    It looks like the Air France crash is also "kind of unusual event" which is very difficult to see what has happened without further information about the crash, he said. "Because the aviation is very very safe, it's surely difficult to find trend which is easy to address. We need to do very sophisticated research and analysis of the crashes in the world. we are working on that," he added.

    Lamy stressed the vital importance of safety in aviation and the necessity of all countries to cooperate to enhance safety. "We have to always balance the safety with production, balance the economic goals and safety goals," he said, adding airlines must ensure not to compromise air safety even when they want to cut their costs.

    In this regard, the ICAO has been engaged in establishing a system that is called "air safety management", which aims to spot potential accidents and incidents before they occur, thus reducing the risk of air crashes to the minimum, he said. The term "safety management" includes two key concepts. First, the concept of a State Safety Programme (SSP), which is an integrated set of regulations and activities aimed at improving safety.

    Second, the concept of Safety Management Systems (SMS) which is a systematic approach to managing safety, including the necessary organizational structures, accountabilities, policies and procedures, according to some introductory remarks on the ICAO website.
    Lamy called on member states to enhance cooperation and exchanges, "the whole aviation system is based on mutual confidence between states," he said.

    As for the impact of the Air France crash on the aviation industry, Lamy believed that there would be some "very short-term" impact, and after a few days everything would come back to normal without any long term impact.

    However, he warned investigators to be transparent by providing very detailed and sufficient explanation of what has happened to the public, so as to maintain people's confidence in the industry. Safety will be one of the top priorities on the ICAO's annual conference next March, he said.

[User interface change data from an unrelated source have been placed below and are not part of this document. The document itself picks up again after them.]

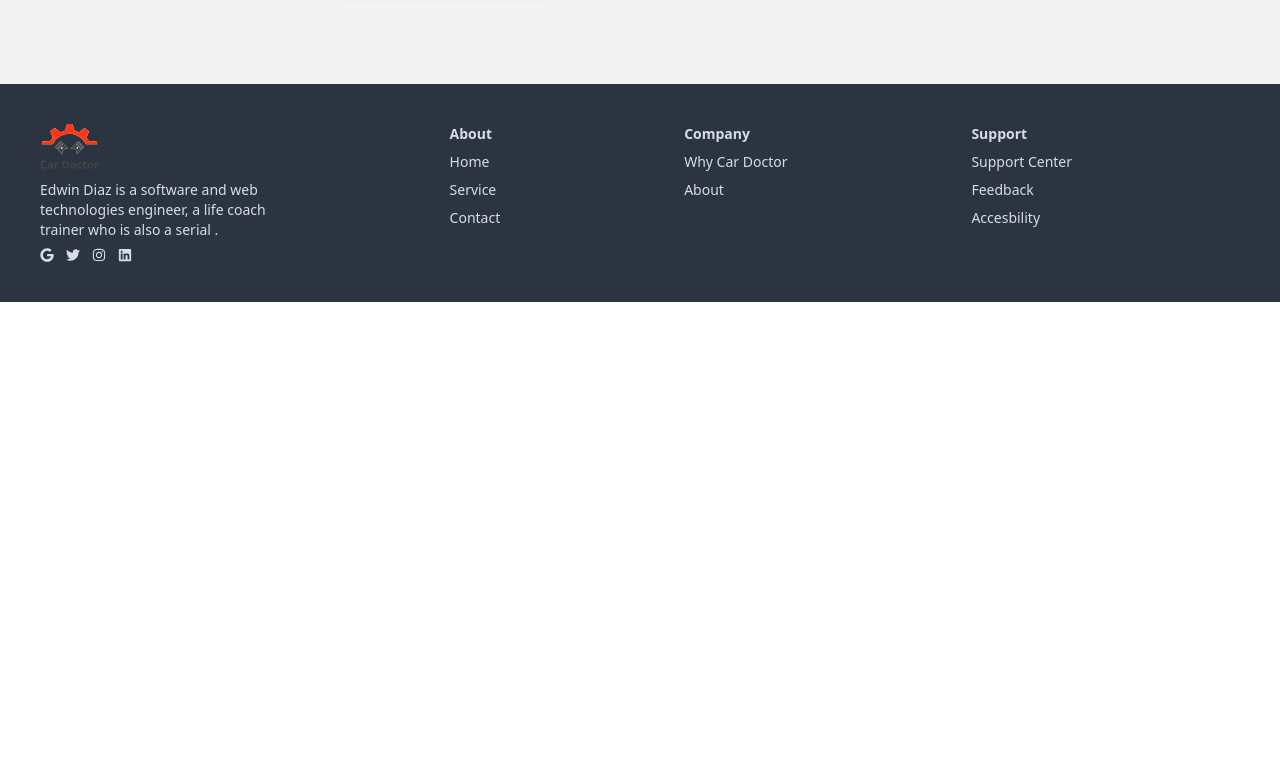
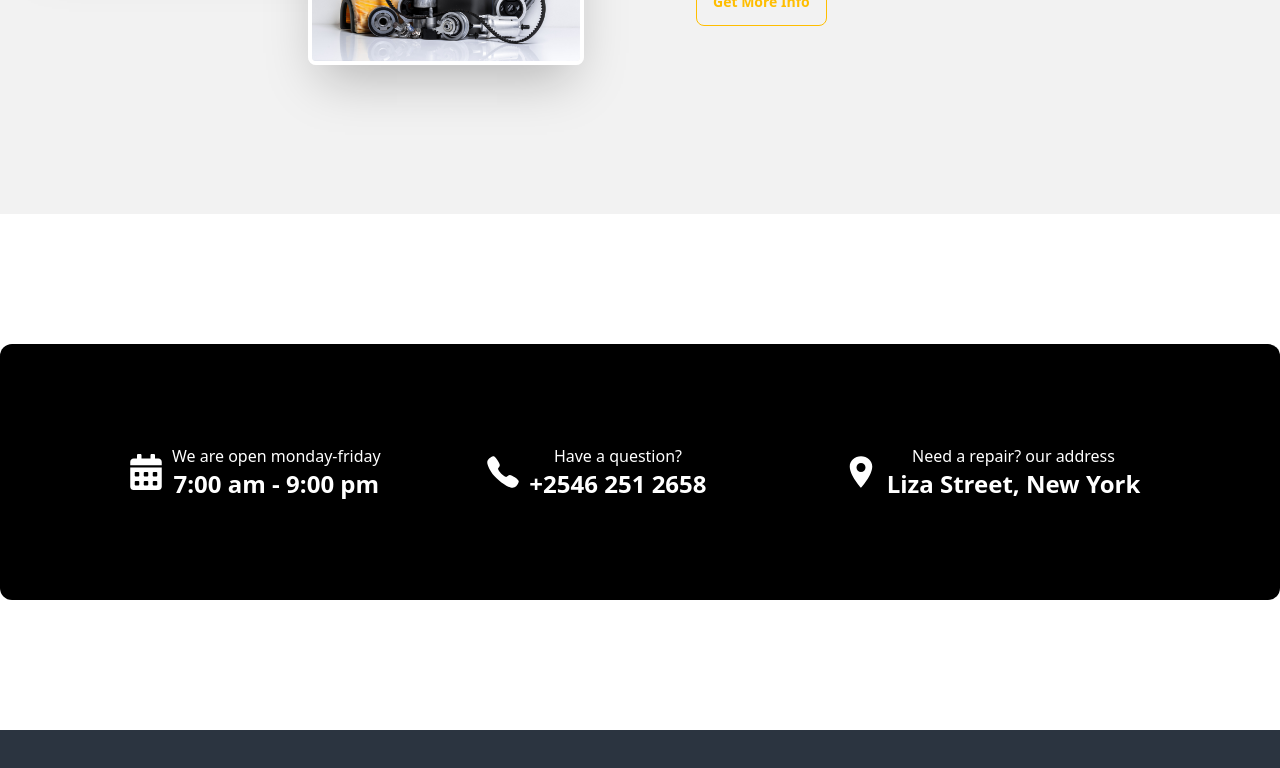
Before and after one commit to mintusikder/car-doctor-project, a React (Vite) app in the folder client/: page / in a window 1280 px wide. Shown: the part 1417-2185 px from the top of the page. Before the commit the page ends 1719 px from the top, so only its background shows below. Built offline with nearby package versions, Linux system fonts and the light colour scheme.

Commit message:
added contact section

```diff
--- a/client/src/pages/Home/About.jsx
+++ b/client/src/pages/Home/About.jsx
@@ -3,7 +3,7 @@ import parts from "../../assets/images/about_us/parts.jpg";
 
 const About = () => {
   return (
-    <div className="hero bg-base-200 min-h-screen p-4 ">
+    <div className="hero bg-base-200 min-h-screen p-4 mt-[130px]">
       <div className="hero-content flex-col lg:flex-row items-center gap-28 relative">
         <div className="relative w-60 lg:w-1/2">
           <img
--- /dev/null
+++ b/client/src/pages/Home/Contact.jsx
@@ -0,0 +1,34 @@
+import { FaCalendarAlt } from "react-icons/fa";
+import { IoCall, IoLocationSharp } from "react-icons/io5";
+
+const Contact = () => {
+  return (
+    <div className="bg-black h-64 rounded-xl flex mt-[130px] mb-[130px] items-center justify-center p-4">
+      <div className="text-white grid grid-cols-1 md:grid-cols-3 gap-12 w-full max-w-5xl text-center">
+        <div className="flex items-center">
+          <FaCalendarAlt className="text-4xl mr-2" />
+          <div>
+            <p>We are open monday-friday</p>
+            <h4 className="text-2xl font-bold">7:00 am - 9:00 pm</h4>
+          </div>
+        </div>
+        <div className="flex items-center">
+          <IoCall className="text-4xl mr-2" />
+          <div>
+            <p>Have a question?</p>
+            <h4 className="text-2xl font-bold">+2546 251 2658</h4>
+          </div>
+        </div>
+        <div className="flex items-center">
+        <IoLocationSharp className="text-4xl mr-2" />
+          <div>
+            <p>Need a repair? our address</p>
+            <h4 className="text-2xl font-bold">Liza Street, New York</h4>
+          </div>
+        </div>
+      </div>
+    </div>
+  );
+};
+
+export default Contact;
--- a/client/src/pages/Home/Home.jsx
+++ b/client/src/pages/Home/Home.jsx
@@ -1,12 +1,14 @@
 import About from "./About";
 import Carousel from "./Carousel";
+import Contact from "./Contact";
 
 
 const Home = () => {
     return (
-        <div>
+        <div >
            <Carousel></Carousel>
            <About></About>
+           <Contact></Contact>
         </div>
     );
 };
```
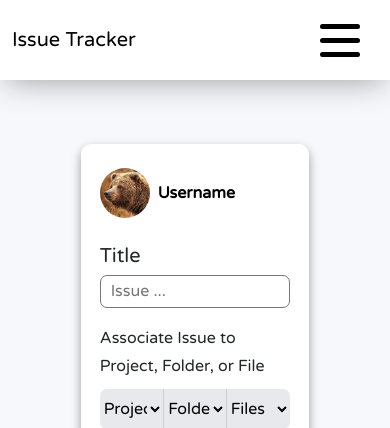
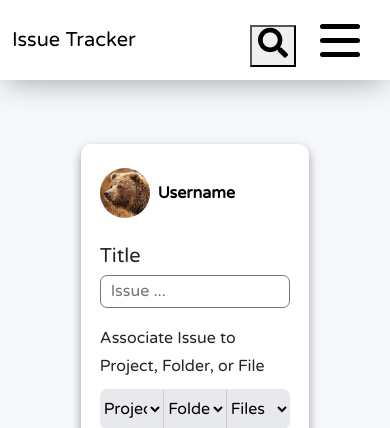
Before and after one commit to RHAM231/GitHub-Issue-Frontend, a Django app: page /issue-create in a window 390 px wide. Shown: the top 428 px of the page. Run offline with Django 3.2, Linux system fonts and the light colour scheme; some libraries are stand-ins or nearby versions.

Commit message:
Working on mobile search bar

```diff
--- a/base/templates/base/base.html
+++ b/base/templates/base/base.html
@@ -53,6 +53,13 @@ See views.py under the projects app
 <body>
   <nav class="navbar navbar-expand-custom">
     <a class="navbar-brand" href="">Issue Tracker</a>
+    <a class="nav-search-mobile hide ml-auto">
+      <button class="">
+        <span class="nav-search-icon">
+          <i class="fas fa-search"></i>
+        </span>
+      </button>
+    </a>
     <a>
       <button class="navbar-toggler"
               type="button"
--- a/static/style.css
+++ b/static/style.css
@@ -66,6 +66,20 @@ body, html {
   z-index: 9;
 }
 
+.nav-search-mobile{
+  width: 40px;
+  height: 80px;
+  padding-top: 25px;
+  text-align: center;
+  cursor: pointer;
+  background: #ffffff;
+  border: none;
+}
+
+.nav-search-icon > i{
+  font-size: 30px;
+}
+
 /*Style and position the logo*/
 .navbar-brand{
   color: #000000;
```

    The ICAO, with 190 members of countries and regions, is a UN agency which codifies the principles and techniques of international air navigation and fosters the planning and development of international air transport to ensure safe and orderly growth. DAILY NEWS.